Although most people would agree that 32 is too old to start a new career, Hwang did not experience much difficulty. After she learned the techniques, it was easy for her to develop her skills.
“The western painting I learned in college helped a lot,” Hwang said. “The western style became a base of my pottery designs.”
Of course, there are differences between western painting and pottery. Western painting is like a scene on a flat surface with a variety of colors, whereas pottery is a vivid three-dimensional piece. Hwang combined this western style with Korean-style pottery.
Hwang’s most outstanding work is seen in the traditional Korean-style pottery technique called “Gwiyal.” This style leaves a light touch of a brush on pottery in a natural way. It was not widely known but Hwang found this technique by reading many books.
Hwang’s discovery drew the attention of the world. With a technique that had never been tried in other countries, she raised the status of Korean pottery.
“I opened my own exhibitions in numerous countries such as Japan and the United States, showing the distinctive beauty of Korean pottery,” she said. “Many people were surprised at the beauty of Gwiyal and started to recognize the elegance of Korean pottery.”
When asked about the most memorable piece of pottery she made, she hesitated to choose one.
“For me, every single piece is precious,” Hwang said. “Each one has its own story and charm.”
Another special feat of Hwang’s is the establishment of the first pottery laboratory in Korea.
“I needed a place where I could work with a kiln, which is why I chose to build it at the foot of the mountain.” Hwang said. “Also,the main entrance of the laboratory should face south, which is an ideal arrangement according to a Korean traditional idea of topography.”
It seems that it had a positive effect as many foreigners come from afar to personally see her pieces in her laboratory.
Despite her remarkable achievements, Hwang still worries about domestic pottery because its uniqueness and high quality is treated poorly in Korea.
“Compared to potteries of other Eastern Asian countries, Korean pottery is much bolder, making it globally competitive,” Hwang emphasized. “Unfortunately, compared to Japan where they treat potteries as valuable arts, Korea is not respecting it as much.”
Hwang added a final comment for future generations.
“You have to keep history, uniqueness, and the authentic Korean style that other countries do not have in pottery,” Hwang said. “Moreover, the form of pottery changes as times goes.
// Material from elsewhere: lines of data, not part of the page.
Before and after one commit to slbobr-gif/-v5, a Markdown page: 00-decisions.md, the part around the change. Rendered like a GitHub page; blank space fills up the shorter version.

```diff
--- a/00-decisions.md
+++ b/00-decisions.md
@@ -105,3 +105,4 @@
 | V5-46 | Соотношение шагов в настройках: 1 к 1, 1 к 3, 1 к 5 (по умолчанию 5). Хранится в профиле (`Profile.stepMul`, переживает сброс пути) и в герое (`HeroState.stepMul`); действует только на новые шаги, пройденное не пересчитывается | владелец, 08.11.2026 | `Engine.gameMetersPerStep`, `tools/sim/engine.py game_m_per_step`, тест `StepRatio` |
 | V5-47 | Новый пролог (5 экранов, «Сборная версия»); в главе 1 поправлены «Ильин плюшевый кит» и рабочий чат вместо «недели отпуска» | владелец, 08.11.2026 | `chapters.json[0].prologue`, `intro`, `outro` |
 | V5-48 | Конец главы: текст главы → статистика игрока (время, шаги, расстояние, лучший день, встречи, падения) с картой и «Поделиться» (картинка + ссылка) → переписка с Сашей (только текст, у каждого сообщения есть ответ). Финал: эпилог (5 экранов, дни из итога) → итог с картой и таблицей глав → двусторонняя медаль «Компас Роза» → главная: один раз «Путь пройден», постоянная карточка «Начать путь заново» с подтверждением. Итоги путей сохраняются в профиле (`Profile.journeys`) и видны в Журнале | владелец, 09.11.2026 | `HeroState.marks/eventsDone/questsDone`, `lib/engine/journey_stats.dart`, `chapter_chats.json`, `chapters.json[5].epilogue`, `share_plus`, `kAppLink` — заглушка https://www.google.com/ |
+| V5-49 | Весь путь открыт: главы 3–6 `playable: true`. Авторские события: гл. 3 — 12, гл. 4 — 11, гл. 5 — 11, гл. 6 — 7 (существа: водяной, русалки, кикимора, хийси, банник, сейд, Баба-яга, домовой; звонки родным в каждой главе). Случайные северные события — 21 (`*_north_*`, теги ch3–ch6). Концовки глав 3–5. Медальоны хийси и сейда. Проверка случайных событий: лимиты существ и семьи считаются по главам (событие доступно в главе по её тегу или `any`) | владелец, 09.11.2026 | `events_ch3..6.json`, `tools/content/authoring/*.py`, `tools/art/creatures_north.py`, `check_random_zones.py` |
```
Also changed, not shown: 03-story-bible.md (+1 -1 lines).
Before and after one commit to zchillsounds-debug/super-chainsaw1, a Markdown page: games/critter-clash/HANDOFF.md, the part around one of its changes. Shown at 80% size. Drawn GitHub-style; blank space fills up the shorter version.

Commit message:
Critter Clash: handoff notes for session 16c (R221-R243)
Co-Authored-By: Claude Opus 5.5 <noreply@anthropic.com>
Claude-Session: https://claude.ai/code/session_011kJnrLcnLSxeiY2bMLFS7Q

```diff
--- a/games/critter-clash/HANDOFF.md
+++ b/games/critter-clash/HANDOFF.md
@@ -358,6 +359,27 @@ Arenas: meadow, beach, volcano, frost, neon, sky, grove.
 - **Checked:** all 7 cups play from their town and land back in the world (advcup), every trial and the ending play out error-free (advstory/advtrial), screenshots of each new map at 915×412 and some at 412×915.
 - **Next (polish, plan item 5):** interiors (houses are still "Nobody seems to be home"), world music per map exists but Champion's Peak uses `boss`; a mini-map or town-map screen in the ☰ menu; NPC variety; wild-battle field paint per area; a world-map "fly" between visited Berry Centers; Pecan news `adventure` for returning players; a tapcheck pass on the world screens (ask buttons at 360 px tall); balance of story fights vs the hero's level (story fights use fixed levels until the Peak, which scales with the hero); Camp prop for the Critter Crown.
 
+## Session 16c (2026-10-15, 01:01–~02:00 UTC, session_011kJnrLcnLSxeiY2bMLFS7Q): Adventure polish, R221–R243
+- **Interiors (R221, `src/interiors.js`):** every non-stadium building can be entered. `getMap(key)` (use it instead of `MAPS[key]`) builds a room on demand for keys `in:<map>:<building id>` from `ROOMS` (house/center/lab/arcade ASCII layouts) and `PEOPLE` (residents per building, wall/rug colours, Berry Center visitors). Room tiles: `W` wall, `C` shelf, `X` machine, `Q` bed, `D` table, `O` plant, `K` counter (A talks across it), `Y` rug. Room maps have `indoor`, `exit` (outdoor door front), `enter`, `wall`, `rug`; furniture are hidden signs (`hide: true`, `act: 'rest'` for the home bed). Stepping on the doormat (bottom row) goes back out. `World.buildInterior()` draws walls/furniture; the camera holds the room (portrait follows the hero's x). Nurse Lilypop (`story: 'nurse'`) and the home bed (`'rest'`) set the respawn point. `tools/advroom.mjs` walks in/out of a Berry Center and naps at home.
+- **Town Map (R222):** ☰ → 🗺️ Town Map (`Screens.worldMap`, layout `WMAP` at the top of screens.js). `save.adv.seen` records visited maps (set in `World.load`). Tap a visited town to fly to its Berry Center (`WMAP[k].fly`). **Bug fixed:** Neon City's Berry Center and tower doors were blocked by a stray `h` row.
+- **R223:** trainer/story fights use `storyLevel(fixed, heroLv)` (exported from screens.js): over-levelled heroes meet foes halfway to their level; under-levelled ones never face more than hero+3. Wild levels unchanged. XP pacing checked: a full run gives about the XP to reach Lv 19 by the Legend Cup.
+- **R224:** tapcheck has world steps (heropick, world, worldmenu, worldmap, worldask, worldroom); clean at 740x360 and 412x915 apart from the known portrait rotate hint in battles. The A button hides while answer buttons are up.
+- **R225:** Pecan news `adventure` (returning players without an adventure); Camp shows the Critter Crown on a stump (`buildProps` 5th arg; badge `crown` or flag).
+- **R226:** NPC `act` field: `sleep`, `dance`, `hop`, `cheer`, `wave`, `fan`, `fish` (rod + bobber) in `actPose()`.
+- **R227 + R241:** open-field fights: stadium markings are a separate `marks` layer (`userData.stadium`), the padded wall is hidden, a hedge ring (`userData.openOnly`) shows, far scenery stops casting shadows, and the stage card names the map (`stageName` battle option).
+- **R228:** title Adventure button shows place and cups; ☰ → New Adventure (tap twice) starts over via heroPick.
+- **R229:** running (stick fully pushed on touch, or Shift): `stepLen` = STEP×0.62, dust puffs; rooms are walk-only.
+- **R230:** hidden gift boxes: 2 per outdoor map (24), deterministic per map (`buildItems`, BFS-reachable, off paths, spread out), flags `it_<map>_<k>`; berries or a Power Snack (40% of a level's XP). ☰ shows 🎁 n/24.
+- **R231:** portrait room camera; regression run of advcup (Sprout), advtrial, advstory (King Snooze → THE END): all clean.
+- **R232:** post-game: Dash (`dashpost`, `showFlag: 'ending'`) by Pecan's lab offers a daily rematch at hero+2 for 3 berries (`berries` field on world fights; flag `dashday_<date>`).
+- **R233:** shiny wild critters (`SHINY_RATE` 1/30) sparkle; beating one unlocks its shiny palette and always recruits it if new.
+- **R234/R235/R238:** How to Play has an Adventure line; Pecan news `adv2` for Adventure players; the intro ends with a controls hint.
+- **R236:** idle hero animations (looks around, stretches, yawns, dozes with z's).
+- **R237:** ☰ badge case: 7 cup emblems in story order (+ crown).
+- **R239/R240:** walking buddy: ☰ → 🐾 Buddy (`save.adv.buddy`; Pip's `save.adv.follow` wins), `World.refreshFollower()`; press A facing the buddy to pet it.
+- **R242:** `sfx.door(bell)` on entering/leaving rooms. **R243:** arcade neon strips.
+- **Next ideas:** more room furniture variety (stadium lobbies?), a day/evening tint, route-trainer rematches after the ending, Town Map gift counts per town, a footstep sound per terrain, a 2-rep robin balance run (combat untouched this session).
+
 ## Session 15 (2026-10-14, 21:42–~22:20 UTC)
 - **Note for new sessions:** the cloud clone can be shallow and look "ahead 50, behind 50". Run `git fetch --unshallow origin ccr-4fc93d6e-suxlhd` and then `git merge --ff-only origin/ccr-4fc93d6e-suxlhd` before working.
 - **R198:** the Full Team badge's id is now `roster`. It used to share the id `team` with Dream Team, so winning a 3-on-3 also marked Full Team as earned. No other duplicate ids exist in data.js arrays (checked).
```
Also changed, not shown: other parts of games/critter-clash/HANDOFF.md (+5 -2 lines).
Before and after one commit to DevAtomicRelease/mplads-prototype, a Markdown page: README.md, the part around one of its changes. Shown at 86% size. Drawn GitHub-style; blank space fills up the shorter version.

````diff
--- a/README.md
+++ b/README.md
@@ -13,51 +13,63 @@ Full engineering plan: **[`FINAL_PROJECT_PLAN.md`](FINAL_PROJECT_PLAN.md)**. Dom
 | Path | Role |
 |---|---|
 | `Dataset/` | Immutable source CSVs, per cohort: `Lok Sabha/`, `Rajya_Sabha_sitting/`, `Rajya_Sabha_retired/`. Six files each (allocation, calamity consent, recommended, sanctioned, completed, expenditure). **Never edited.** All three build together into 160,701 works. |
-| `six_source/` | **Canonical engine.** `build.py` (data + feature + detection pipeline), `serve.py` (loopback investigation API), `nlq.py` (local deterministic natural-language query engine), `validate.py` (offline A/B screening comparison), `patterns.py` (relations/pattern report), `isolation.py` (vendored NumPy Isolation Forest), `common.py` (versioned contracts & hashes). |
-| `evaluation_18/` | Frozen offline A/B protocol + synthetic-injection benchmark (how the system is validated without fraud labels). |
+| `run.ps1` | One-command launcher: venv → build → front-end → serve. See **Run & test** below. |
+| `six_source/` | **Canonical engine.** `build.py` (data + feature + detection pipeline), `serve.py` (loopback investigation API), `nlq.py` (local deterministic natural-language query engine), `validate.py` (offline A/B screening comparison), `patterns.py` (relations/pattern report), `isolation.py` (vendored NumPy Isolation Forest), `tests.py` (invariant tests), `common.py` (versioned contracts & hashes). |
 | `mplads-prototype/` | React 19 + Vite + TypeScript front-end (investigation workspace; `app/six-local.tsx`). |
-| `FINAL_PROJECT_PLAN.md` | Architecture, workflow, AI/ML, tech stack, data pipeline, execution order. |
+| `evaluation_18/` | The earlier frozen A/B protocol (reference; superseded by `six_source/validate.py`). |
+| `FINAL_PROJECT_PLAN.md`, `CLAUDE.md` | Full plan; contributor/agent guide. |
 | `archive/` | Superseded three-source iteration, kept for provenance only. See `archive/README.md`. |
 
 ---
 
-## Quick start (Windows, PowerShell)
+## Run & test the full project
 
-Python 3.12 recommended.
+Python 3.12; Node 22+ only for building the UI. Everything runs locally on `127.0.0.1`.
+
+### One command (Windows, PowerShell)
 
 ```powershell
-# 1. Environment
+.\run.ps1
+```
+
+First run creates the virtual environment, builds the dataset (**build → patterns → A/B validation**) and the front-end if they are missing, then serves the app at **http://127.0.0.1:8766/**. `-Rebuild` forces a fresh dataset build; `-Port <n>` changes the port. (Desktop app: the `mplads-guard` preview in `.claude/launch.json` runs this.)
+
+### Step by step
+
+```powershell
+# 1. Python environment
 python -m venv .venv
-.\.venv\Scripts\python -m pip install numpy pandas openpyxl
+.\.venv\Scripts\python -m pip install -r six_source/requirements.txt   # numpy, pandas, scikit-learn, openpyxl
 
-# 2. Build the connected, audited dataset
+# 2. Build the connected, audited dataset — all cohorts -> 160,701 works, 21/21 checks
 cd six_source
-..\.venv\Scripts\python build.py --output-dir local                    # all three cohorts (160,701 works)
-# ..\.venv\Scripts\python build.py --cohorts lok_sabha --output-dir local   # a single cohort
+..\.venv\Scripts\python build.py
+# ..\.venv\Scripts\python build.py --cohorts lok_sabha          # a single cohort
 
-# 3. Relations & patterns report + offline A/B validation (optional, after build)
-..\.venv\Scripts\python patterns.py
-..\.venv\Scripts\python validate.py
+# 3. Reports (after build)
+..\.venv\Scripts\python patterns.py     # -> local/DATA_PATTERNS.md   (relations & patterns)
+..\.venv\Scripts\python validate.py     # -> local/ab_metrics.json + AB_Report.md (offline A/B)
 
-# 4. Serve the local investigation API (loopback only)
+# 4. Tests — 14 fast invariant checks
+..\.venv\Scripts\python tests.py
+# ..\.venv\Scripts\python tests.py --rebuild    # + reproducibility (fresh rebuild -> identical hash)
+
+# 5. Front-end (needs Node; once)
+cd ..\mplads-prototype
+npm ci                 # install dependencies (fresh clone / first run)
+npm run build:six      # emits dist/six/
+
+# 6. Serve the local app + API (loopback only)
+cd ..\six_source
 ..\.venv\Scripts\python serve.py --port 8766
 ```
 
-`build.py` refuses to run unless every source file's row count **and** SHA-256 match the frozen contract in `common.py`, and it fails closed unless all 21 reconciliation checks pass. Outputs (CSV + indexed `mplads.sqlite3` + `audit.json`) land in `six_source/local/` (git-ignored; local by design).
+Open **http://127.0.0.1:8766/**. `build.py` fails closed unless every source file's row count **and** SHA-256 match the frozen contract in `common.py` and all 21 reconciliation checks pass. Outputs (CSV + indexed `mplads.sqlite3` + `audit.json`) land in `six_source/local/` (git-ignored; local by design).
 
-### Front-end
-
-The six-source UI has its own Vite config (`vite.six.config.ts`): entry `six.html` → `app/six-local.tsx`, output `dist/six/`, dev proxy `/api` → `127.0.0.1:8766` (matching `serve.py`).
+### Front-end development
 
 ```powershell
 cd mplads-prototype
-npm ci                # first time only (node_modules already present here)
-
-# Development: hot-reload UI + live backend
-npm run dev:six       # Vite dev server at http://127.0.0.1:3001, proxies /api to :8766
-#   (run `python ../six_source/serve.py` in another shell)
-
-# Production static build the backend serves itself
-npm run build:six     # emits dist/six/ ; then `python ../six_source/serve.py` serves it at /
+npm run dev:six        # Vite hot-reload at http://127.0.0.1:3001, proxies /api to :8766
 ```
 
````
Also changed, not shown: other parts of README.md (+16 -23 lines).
Thus, it is important that we reflect the trends of the times as well as preserving our traditions.”